4 Likes

Are you saying I don’t have the right to have an opinion? Perfect

Thanks. I Just ran a modified version of your in place script. It finished pretty fast but my DBs are not very old and I had defraged them recently also. I had planned to eventually vacuum them one at a time when I got bored enough but this script made it easy to do them all at once.

1 Like

Not at all, but creating a strawman (“You also assume your HDs are a benchmark for all SNOs”) and then attacking that is rude and fallacious.

I never set out to prove anything, only provide information about what happened on my systems. Making demands for proof is silly in this context.

Try it yourself and see what happens! I’m interested to see numbers on the difference between the two approaches from other SNOs, regardless of which approach turns out to be generally faster. Include whether it was an HDD or SSD.

9 Likes
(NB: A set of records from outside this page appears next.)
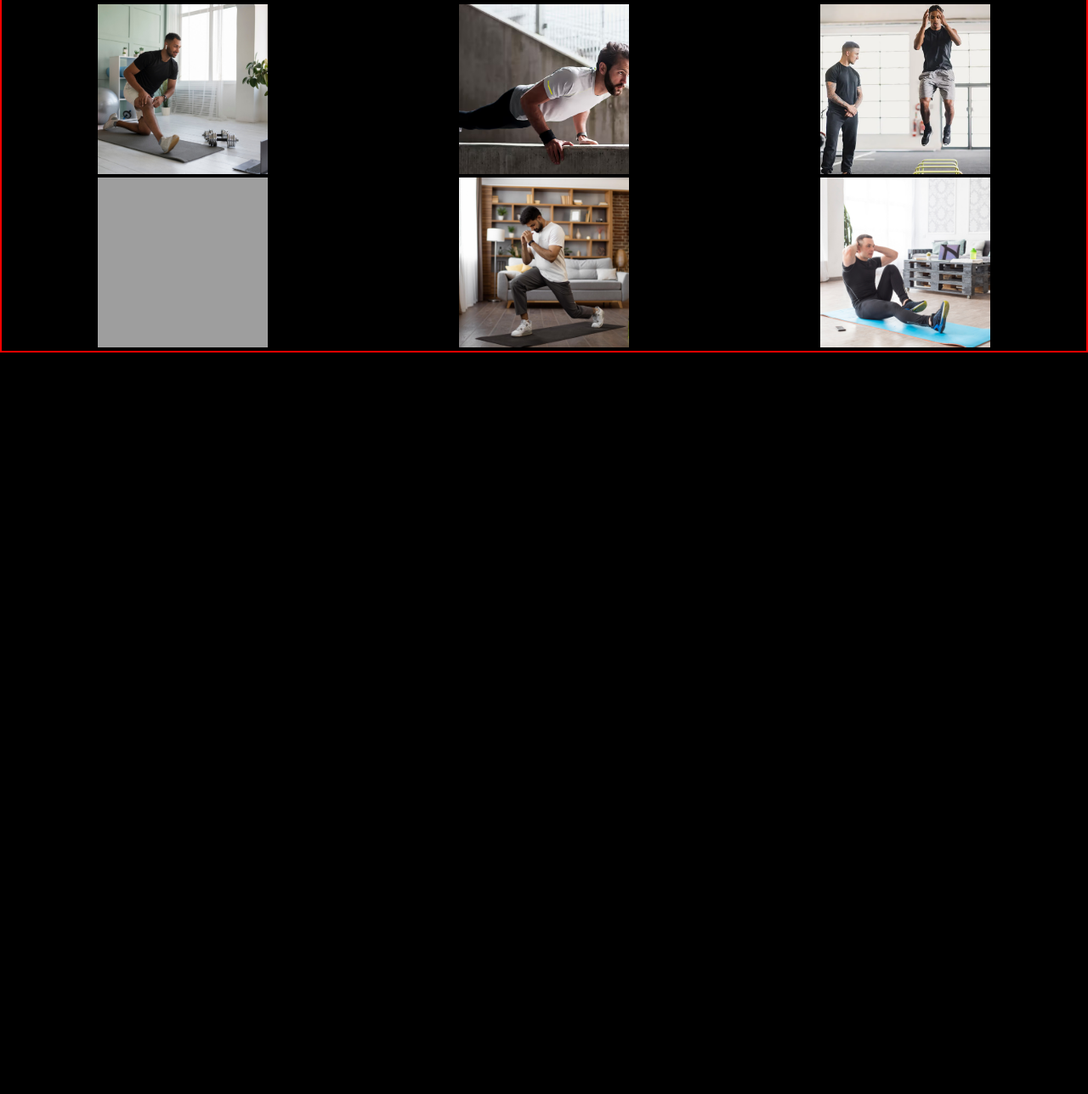
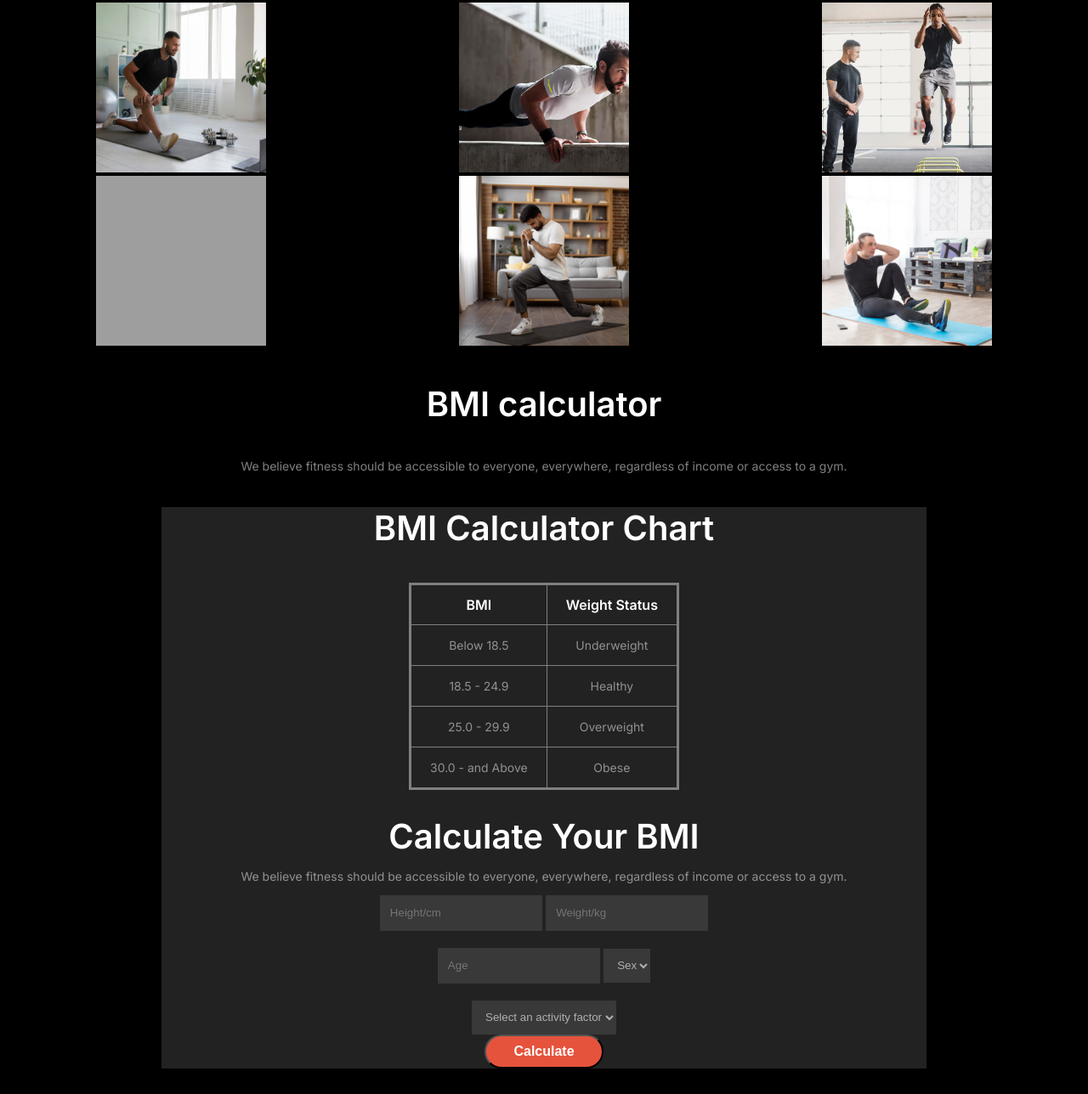
Before and after one commit to Engrkhairulislam/Assignment2, a plain HTML site: page index.html in a window 1280 px wide. Shown: the part 1894-3182 px from the top of the page at 85% size. Before the commit the page ends 2309 px from the top, so only its background shows below. Drawn offline with Linux system fonts and the light colour scheme; grey boxes are pictures that could not be loaded; a web font is replaced by a local one.

Commit message:
complete work

```diff
--- a/index.html
+++ b/index.html
@@ -177,6 +177,74 @@
           </div>
         </div>
       </div>
+
+      <div>
+        <h3 class="section-title">BMI calculator</h3>
+        <p class="section-description">
+          We believe fitness should be accessible to everyone, everywhere,
+          regardless of income or access to a gym.
+        </p>
+      </div>
+      <div class="BMI-calcuator">
+        <div class="BMI-claculator-chart">
+          <h3 class="section-title">BMI Calculator Chart</h3>
+          <table border="1" class="BMI-table">
+            <tr>
+              <th>BMI</th>
+              <th>Weight Status</th>
+            </tr>
+            <tr>
+              <td>Below 18.5</td>
+              <td>Underweight</td>
+            </tr>
+
+            <tr>
+              <td>18.5 - 24.9</td>
+              <td>Healthy</td>
+            </tr>
+            <tr>
+              <td>25.0 - 29.9</td>
+              <td>Overweight</td>
+            </tr>
+            <tr>
+              <td>30.0 - and Above</td>
+              <td>Obese</td>
+            </tr>
+          </table>
+        </div>
+
+        <div class="calculate-your-BMI">
+          <h class="section-title">Calculate Your BMI</h>
+          <p class="section-description">
+            We believe fitness should be accessible to everyone, everywhere,
+            regardless of income or access to a gym.
+          </p>
+          <!-- form for calculator data -->
+          <form class="calculator-form">
+            <div>
+              <input type="text" name="Height" placeholder="Height/cm" />
+              <input type="text" name="weight" placeholder="Weight/kg" id="" />
+            </div>
+            <br />
+            <div>
+              <input type="text" name="age" placeholder="Age" id="" />
+              <select name="sex" aria-placeholder="sex" id="">
+                <option value="Sex" disabled selected>Sex</option>
+              </select>
+            </div>
+            <br />
+            <select
+              name="activity"
+              aria-placeholder="Select an activity factor"
+            >
+              <option value="" disabled selected>
+                Select an activity factor
+              </option>
+            </select>
+          </form>
+          <button class="btn-primary">Calculate</button>
+        </div>
+      </div>
     </section>
   </body>
 </html>
--- a/stylesheet.css
+++ b/stylesheet.css
@@ -273,7 +273,7 @@ img {
   text-align: center;
   max-width: auto;
   max-height: 2900px;
-  border: 2px solid red;
+  gap: 12px;
 }
 
 .training-section-image-container {
@@ -286,3 +286,44 @@ img {
   width: 200px;
   flex: 1;
 }
+.BMI-calcuator {
+  max-width: 900px;
+  min-height: 500px;
+  margin: 30px auto;
+  gap: 22px;
+  background-color: rgba(34, 34, 34, 1);
+}
+.BMI-table {
+  border: 3px solid gray;
+  border-collapse: collapse;
+  margin: 30px auto;
+  text-align: center;
+}
+.BMI-table th {
+  padding: 13px 22px;
+  font-size: 16px;
+  font-weight: 600;
+  color: rgb(255, 255, 255);
+}
+.BMI-table td {
+  padding: 15px 22px;
+  color: rgba(255, 255, 255, 0.5);
+  font-size: 14px;
+  font-weight: normal;
+}
+.calculator-form  input{
+  border: none;
+  padding-left: 12px;
+  max-width: 490px;
+  height: 40px;
+  color: rgba(255, 255, 255, 0.60);
+  background-color:  rgba(255, 255, 255, 0.10);
+}
+.calculator-form select {
+  border: none;
+  padding-left: 12px;
+  max-width: 490px;
+  height: 40px;
+  color: rgba(255, 255, 255, 0.60);
+  background-color:  rgba(255, 255, 255, 0.10);
+}
```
5 posts were split to a new topic: Is the vacuum necessary?

4 posts were merged into an existing topic: Is the vacuum necessary?
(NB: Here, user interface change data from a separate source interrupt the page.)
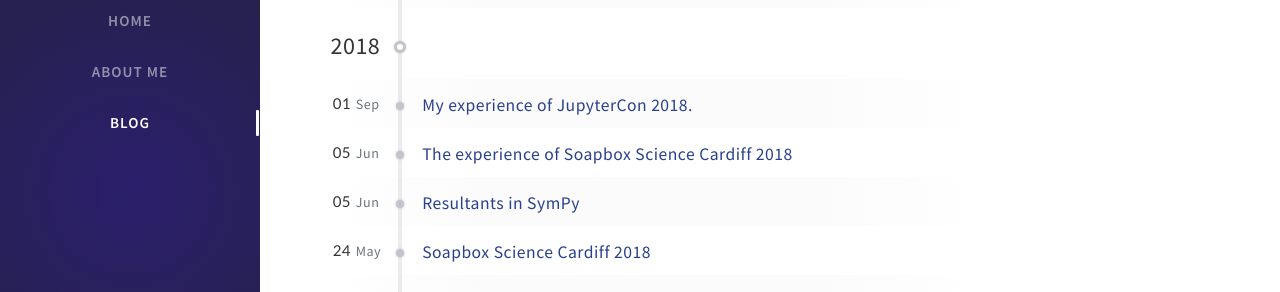
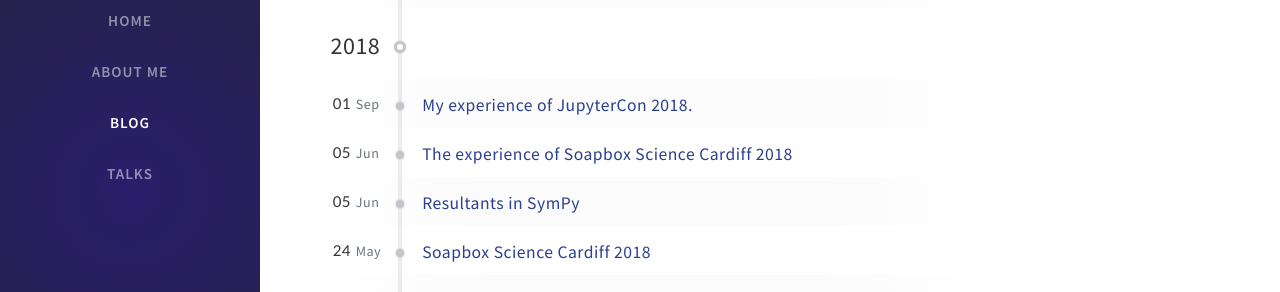
Before and after one commit to Nikoleta-v3/Nikoleta-v3.github.io, a Jekyll site: the page built from _tabs/blog.md, in a window 1280 px wide. Shown: the part 259-551 px from the top of the page. Built offline with Jekyll 4.4.1, drawn with Linux system fonts in a browser that asks for light colours; nearby versions of some CDN libraries; comment, search, counter and statistics services are not loaded.

Commit message:
add TALKS tab

```diff
--- a/_includes/sidebar.html
+++ b/_includes/sidebar.html
@@ -46,6 +46,13 @@
     </li> <!-- .nav-item -->
     {% endfor %}
 
+    <li class="nav-item{% if page.layout == 'talk' %}{{ " active" }}{% endif %}">
+      <a href="https://nikoleta-v3.github.io/talks" class="nav-link">
+        <i class="fa-fw fas fa-list-ul ml-xl-3 mr-xl-3 unloaded"></i>
+        <span>{{ "TALKS" }}</span>
+      </a>
+    </li>
+
   </ul> <!-- ul.nav.flex-column -->
 
   <div class="sidebar-bottom mt-auto d-flex flex-wrap justify-content-center">
```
Alexy decided to split some comments, making it even a more mess.

Spaghetti forum-ing…

Organization of threads is a tough job. Frankly, I’m impressed with the management job here.

5 Likes

The split comments were questioning whether vacuuming is even necessary, while this topic is about vacuuming the databases in a ramdisk to make the vacuum process faster. They didn’t belong in this thread.

1 Like

Someone told me that vacuum is built into the latest version so its no longer manually necessary - is this accurate information?

For Vacum DB on windows GUI I recomend SQL Browser it can vacum, db with normal human interface, no scripts, also can make integrity checks.

I’m not sure why I can’t edit the original post anymore (ping @Alexey) but the ramdisk-vacuum script is dangerous and needs to be fixed. If stopping the storagenode container times out, one or more WALs may still exist. This is not currently accounted for in the script and this causes two very bad things to happen:

  1. Anything in the WAL that could be replayed is lost during the vacuum.
  2. When storagenode starts back up after the databases are moved back, sqlite tries to replay the old WAL against the newly-vacuumed database and this corrupts the database.

This happened to me and corrupted my bandwidth DB. I was able to fix it with .dump and manually cleaning up corruption in the generated script, then rebuilding the database from that script.

The vacuum script is fixed by:

  1. Copying any WALs to the ramdisk (replace *.db with *.db*).
  2. Removing all database files prior to moving the vacuumed databases back because the WAL will have been deleted by the vacuum process (add rm *.db*).
  3. To make (2) safe in the case of an unexpected shutdown, we instead move the databases to a subdirectory of the storagenode data directory; if a poweroff happens, then the database files are guaranteed to be there (but may need to be manually moved back).

New script:

docker-compose stop -t 300 && \
mkdir /dev/shm/storj && \
cp -av data/storage/*.db* /dev/shm/storj/ && \
for i in /dev/shm/storj/*.db; do
  echo "Vacuum: $i"
  sqlite3 "$i" 'VACUUM;'
done && \
mv -v /dev/shm/storj data/storage/database-temp && \
sync -f data/storage/database-temp && \
rm -fv data/storage/*.db* && \
mv -v data/storage/database-temp/* data/storage/ && \
rmdir data/storage/database-temp && \
docker-compose up -d

version 1.0 of anything almost always failed in some critical aspect over time… i also never buy 1st gen tech :smiley: for the exact same reason

3 Likes

Made it a wiki, now you can edit it again

3 Likes

@cdhowie
Hi, just made my first attempt to vacuum one of the database the biggest one - orders.db
It reduced the size from 500MB to 24KB … are you sure that this process is safe?
I am not copying it back (still running the old “before vacuum” version) as it seems too good to be true for size reduction.

Yes. It’s safe.

Vacuuming a DB consists of pruning prior row operations, such as deletes and updates. None of the current data in the database tables are affected.

Storj nodes will generally see a very large reduction in database size due to the large number of prior row operations that are stored in the database.

2 Likes

Why isn’t this automated?

You neet turn off node to make it. And shold be made under control of operater.